◆ **Task item**: Below are records to reproduce in full; copy them exactly but keep the pictures out.

Records from a data source:

════════

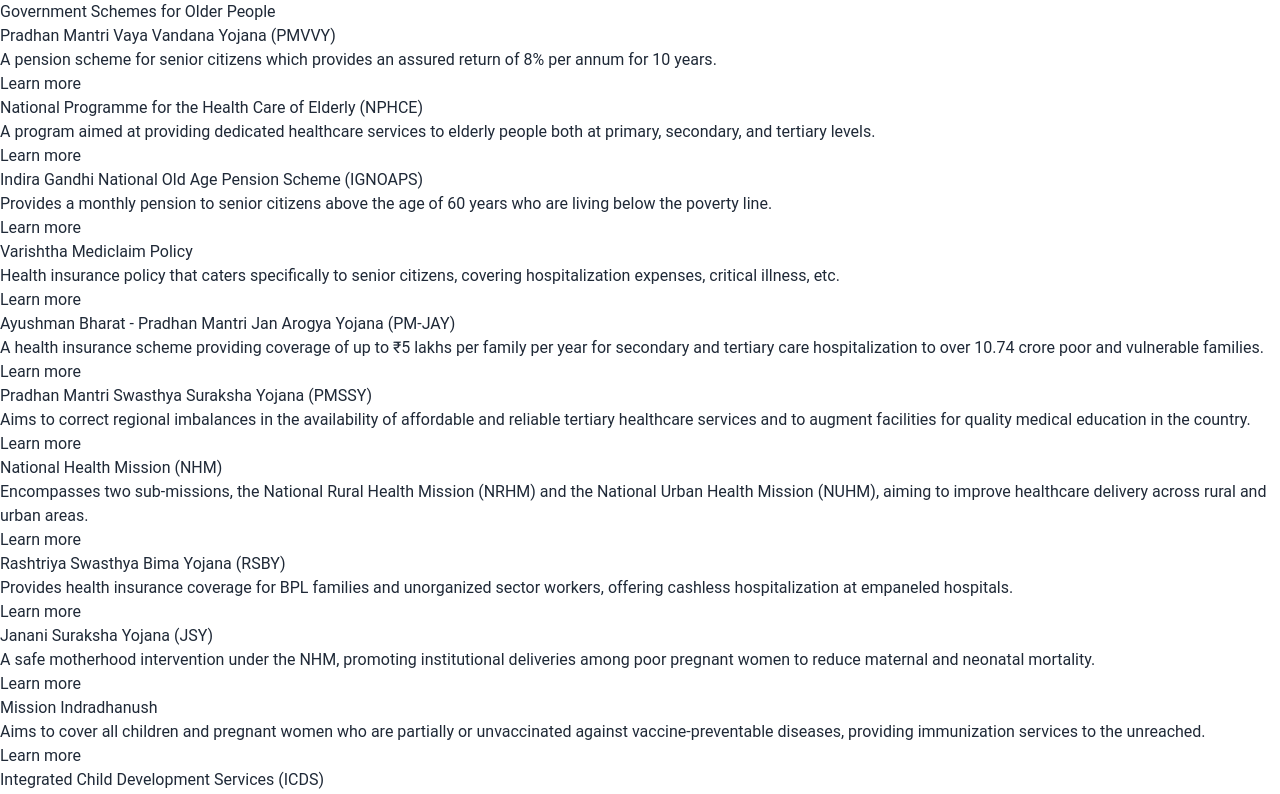
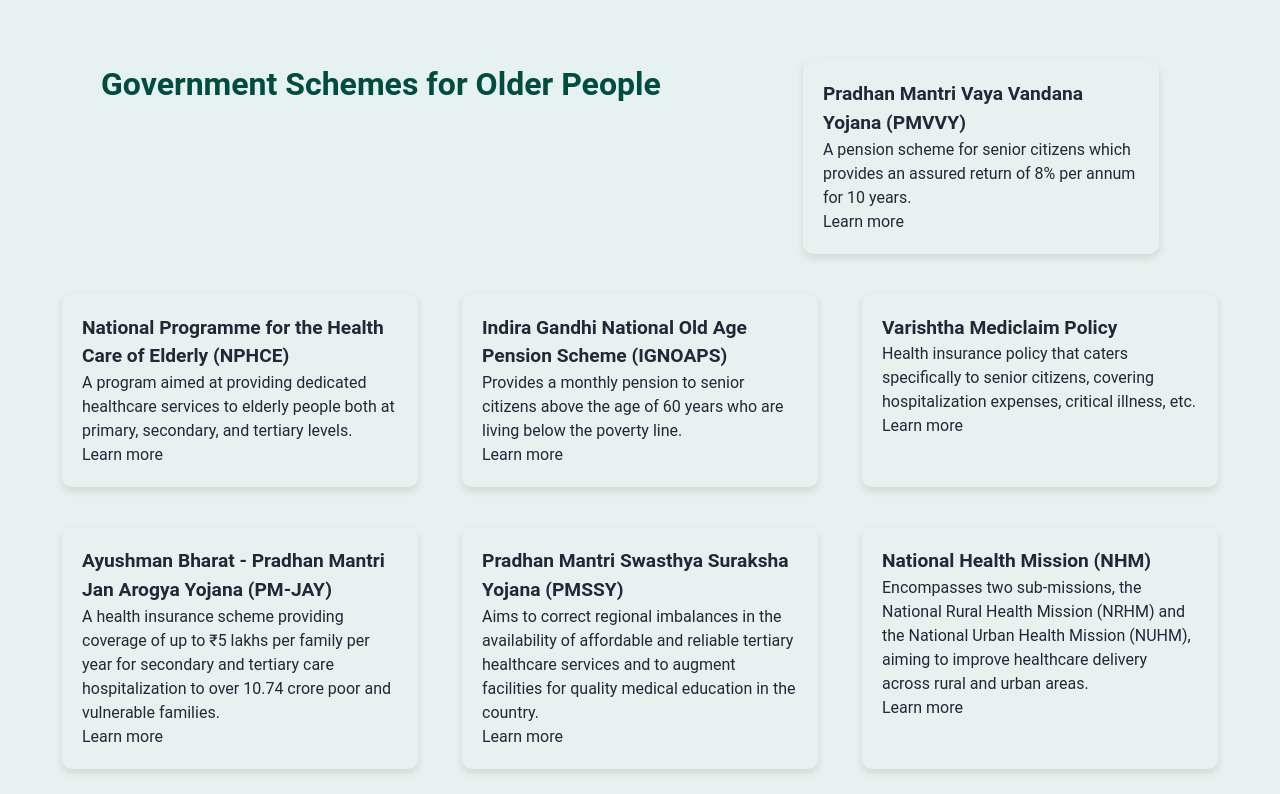
Before and after one commit to aryanbains/Dawaai-AI, a React (Vite) app: page /GovtSchemes in a window 1280 px wide. Shown: the top 794 px of the page. Built offline with nearby package versions, Linux system fonts and the light colour scheme.

Commit message:
Added css

```diff
--- a/src/pages/Govt/schemes.jsx
+++ b/src/pages/Govt/schemes.jsx
@@ -1,5 +1,4 @@
 // src/GovtSchemes.jsx
-
 import React from 'react';
 
 const schemes = [
@@ -30,7 +29,7 @@ const schemes = [
   },
   {
     name: "Pradhan Mantri Swasthya Suraksha Yojana (PMSSY)",
-  description: " Aims to correct regional imbalances in the availability of affordable and reliable tertiary healthcare services and to augment facilities for quality medical education in the country.",
+    description: "Aims to correct regional imbalances in the availability of affordable and reliable tertiary healthcare services and to augment facilities for quality medical education in the country.",
     link: "https://pmssy.mohfw.gov.in/"
   },
   {
@@ -45,7 +44,7 @@ const schemes = [
   },
   {
     name: "Janani Suraksha Yojana (JSY)",
-  description:"A safe motherhood intervention under the NHM, promoting institutional deliveries among poor pregnant women to reduce maternal and neonatal mortality.",
+    description: "A safe motherhood intervention under the NHM, promoting institutional deliveries among poor pregnant women to reduce maternal and neonatal mortality.",
     link: "https://main.mohfw.gov.in/?q=Organisation/departments-health-and-family-welfare/activities-health-and-family-welfare/janani-suraksha-yojana"
   },
   {
@@ -60,30 +59,58 @@ const schemes = [
   },
   {
     name: "Deendayal Antyodaya Yojana - National Urban Livelihoods Mission (DAY-NULM)",
-  description : "Focuses on improving the quality of life of the urban poor through capacity building, enhancing access to sustainable livelihood opportunities, and providing shelters equipped with essential services.",
+    description: "Focuses on improving the quality of life of the urban poor through capacity building, enhancing access to sustainable livelihood opportunities, and providing shelters equipped with essential services.",
     link: "https://nulm.gov.in/"
   },
   {
     name: "National AIDS Control Programme (NACP)",
-  description : "Aims to prevent and control the spread of HIV/AIDS through targeted interventions, awareness campaigns, and providing treatment to affected individuals.",
+    description: "Aims to prevent and control the spread of HIV/AIDS through targeted interventions, awareness campaigns, and providing treatment to affected individuals.",
     link: "https://naco.gov.in/"
   },
-
 ];
 
 const GovtSchemes = () => {
+  const cardStyle = {
+    background: '#E6F2EF', // Light version of #00856F
+    borderRadius: '10px',
+    boxShadow: '0 4px 8px rgba(0, 0, 0, 0.1)',
+    padding: '20px',
+    margin: '20px',
+    width: 'calc(33% - 40px)',
+    boxSizing: 'border-box'
+  };
+
+  const containerStyle = {
+    display: 'flex',
+    flexWrap: 'wrap',
+    justifyContent: 'space-around',
+    backgroundColor: '#E6F2EF', // Light version of #00856F
+    padding: '40px'
+  };
+
+  const headerStyle = {
+    textAlign: 'center',
+    margin: '20px 0',
+    color: '#004C3F', // Darker shade for text
+    fontWeight: 'bold',
+    fontSize: '2em',
+  };
+
+  const schemeNameStyle = {
+    fontWeight: 'bold',
+    fontSize: '1.2em',
+  };
+
   return (
-    <div>
-      <h1>Government Schemes for Older People</h1>
-      <ul>
+    <div style={containerStyle}>
+      <h1 style={headerStyle}>Government Schemes for Older People</h1>
       {schemes.map((scheme, index) => (
-          <li key={index}>
-            <h2>{scheme.name}</h2>
+        <div key={index} style={cardStyle}>
+          <h2 style={schemeNameStyle}>{scheme.name}</h2>
           <p>{scheme.description}</p>
           <a href={scheme.link} target="_blank" rel="noopener noreferrer">Learn more</a>
-          </li>
+        </div>
       ))}
-      </ul>
     </div>
   );
 };
--- a/src/pages/Govt/schemes.scss
+++ /dev/null
@@ -1,49 +0,0 @@
-/* src/App.css */
-
-.App {
-    text-align: center;
-  }
-
-  .App-header {
-    background-color: #282c34;
-    padding: 20px;
-    color: white;
-  }
-
-  .App h1 {
-    margin: 20px 0;
-  }
-
-  main {
-    padding: 20px;
-  }
-
-  ul {
-    list-style: none;
-    padding: 0;
-  }
-
-  li {
-    margin: 20px 0;
-    padding: 20px;
-    border: 1px solid #ccc;
-    border-radius: 8px;
-    text-align: left;
-  }
-
-  li h2 {
-    margin: 0 0 10px 0;
-  }
-
-  li p {
-    margin: 0 0 10px 0;
-  }
-
-  li a {
-    color: #61dafb;
-    text-decoration: none;
-  }
-
-  li a:hover {
-    text-decoration: underline;
-  }
```
Also changed, not shown: src/pages/Govt/schemes.css (added, +32 -0 lines). Lines whose indentation alone changed are shown as unchanged.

════════

◆ **Task response**:
Before and after one commit to aryanbains/Dawaai-AI, a React (Vite) app: page /GovtSchemes in a window 1280 px wide. Shown: the top 794 px of the page. Built offline with nearby package versions, Linux system fonts and the light colour scheme.

Commit message:
Added css

```diff
--- a/src/pages/Govt/schemes.jsx
+++ b/src/pages/Govt/schemes.jsx
@@ -1,5 +1,4 @@
 // src/GovtSchemes.jsx
-
 import React from 'react';
 
 const schemes = [
@@ -30,7 +29,7 @@ const schemes = [
   },
   {
     name: "Pradhan Mantri Swasthya Suraksha Yojana (PMSSY)",
-  description: " Aims to correct regional imbalances in the availability of affordable and reliable tertiary healthcare services and to augment facilities for quality medical education in the country.",
+    description: "Aims to correct regional imbalances in the availability of affordable and reliable tertiary healthcare services and to augment facilities for quality medical education in the country.",
     link: "https://pmssy.mohfw.gov.in/"
   },
   {
@@ -45,7 +44,7 @@ const schemes = [
   },
   {
     name: "Janani Suraksha Yojana (JSY)",
-  description:"A safe motherhood intervention under the NHM, promoting institutional deliveries among poor pregnant women to reduce maternal and neonatal mortality.",
+    description: "A safe motherhood intervention under the NHM, promoting institutional deliveries among poor pregnant women to reduce maternal and neonatal mortality.",
     link: "https://main.mohfw.gov.in/?q=Organisation/departments-health-and-family-welfare/activities-health-and-family-welfare/janani-suraksha-yojana"
   },
   {
@@ -60,30 +59,58 @@ const schemes = [
   },
   {
     name: "Deendayal Antyodaya Yojana - National Urban Livelihoods Mission (DAY-NULM)",
-  description : "Focuses on improving the quality of life of the urban poor through capacity building, enhancing access to sustainable livelihood opportunities, and providing shelters equipped with essential services.",
+    description: "Focuses on improving the quality of life of the urban poor through capacity building, enhancing access to sustainable livelihood opportunities, and providing shelters equipped with essential services.",
     link: "https://nulm.gov.in/"
   },
   {
     name: "National AIDS Control Programme (NACP)",
-  description : "Aims to prevent and control the spread of HIV/AIDS through targeted interventions, awareness campaigns, and providing treatment to affected individuals.",
+    description: "Aims to prevent and control the spread of HIV/AIDS through targeted interventions, awareness campaigns, and providing treatment to affected individuals.",
     link: "https://naco.gov.in/"
   },
-
 ];
 
 const GovtSchemes = () => {
+  const cardStyle = {
+    background: '#E6F2EF', // Light version of #00856F
+    borderRadius: '10px',
+    boxShadow: '0 4px 8px rgba(0, 0, 0, 0.1)',
+    padding: '20px',
+    margin: '20px',
+    width: 'calc(33% - 40px)',
+    boxSizing: 'border-box'
+  };
+
+  const containerStyle = {
+    display: 'flex',
+    flexWrap: 'wrap',
+    justifyContent: 'space-around',
+    backgroundColor: '#E6F2EF', // Light version of #00856F
+    padding: '40px'
+  };
+
+  const headerStyle = {
+    textAlign: 'center',
+    margin: '20px 0',
+    color: '#004C3F', // Darker shade for text
+    fontWeight: 'bold',
+    fontSize: '2em',
+  };
+
+  const schemeNameStyle = {
+    fontWeight: 'bold',
+    fontSize: '1.2em',
+  };
+
   return (
-    <div>
-      <h1>Government Schemes for Older People</h1>
-      <ul>
+    <div style={containerStyle}>
+      <h1 style={headerStyle}>Government Schemes for Older People</h1>
       {schemes.map((scheme, index) => (
-          <li key={index}>
-            <h2>{scheme.name}</h2>
+        <div key={index} style={cardStyle}>
+          <h2 style={schemeNameStyle}>{scheme.name}</h2>
           <p>{scheme.description}</p>
           <a href={scheme.link} target="_blank" rel="noopener noreferrer">Learn more</a>
-          </li>
+        </div>
       ))}
-      </ul>
     </div>
   );
 };
--- a/src/pages/Govt/schemes.scss
+++ /dev/null
@@ -1,49 +0,0 @@
-/* src/App.css */
-
-.App {
-    text-align: center;
-  }
-
-  .App-header {
-    background-color: #282c34;
-    padding: 20px;
-    color: white;
-  }
-
-  .App h1 {
-    margin: 20px 0;
-  }
-
-  main {
-    padding: 20px;
-  }
-
-  ul {
-    list-style: none;
-    padding: 0;
-  }
-
-  li {
-    margin: 20px 0;
-    padding: 20px;
-    border: 1px solid #ccc;
-    border-radius: 8px;
-    text-align: left;
-  }
-
-  li h2 {
-    margin: 0 0 10px 0;
-  }
-
-  li p {
-    margin: 0 0 10px 0;
-  }
-
-  li a {
-    color: #61dafb;
-    text-decoration: none;
-  }
-
-  li a:hover {
-    text-decoration: underline;
-  }
```
Also changed, not shown: src/pages/Govt/schemes.css (added, +32 -0 lines). Lines whose indentation alone changed are shown as unchanged.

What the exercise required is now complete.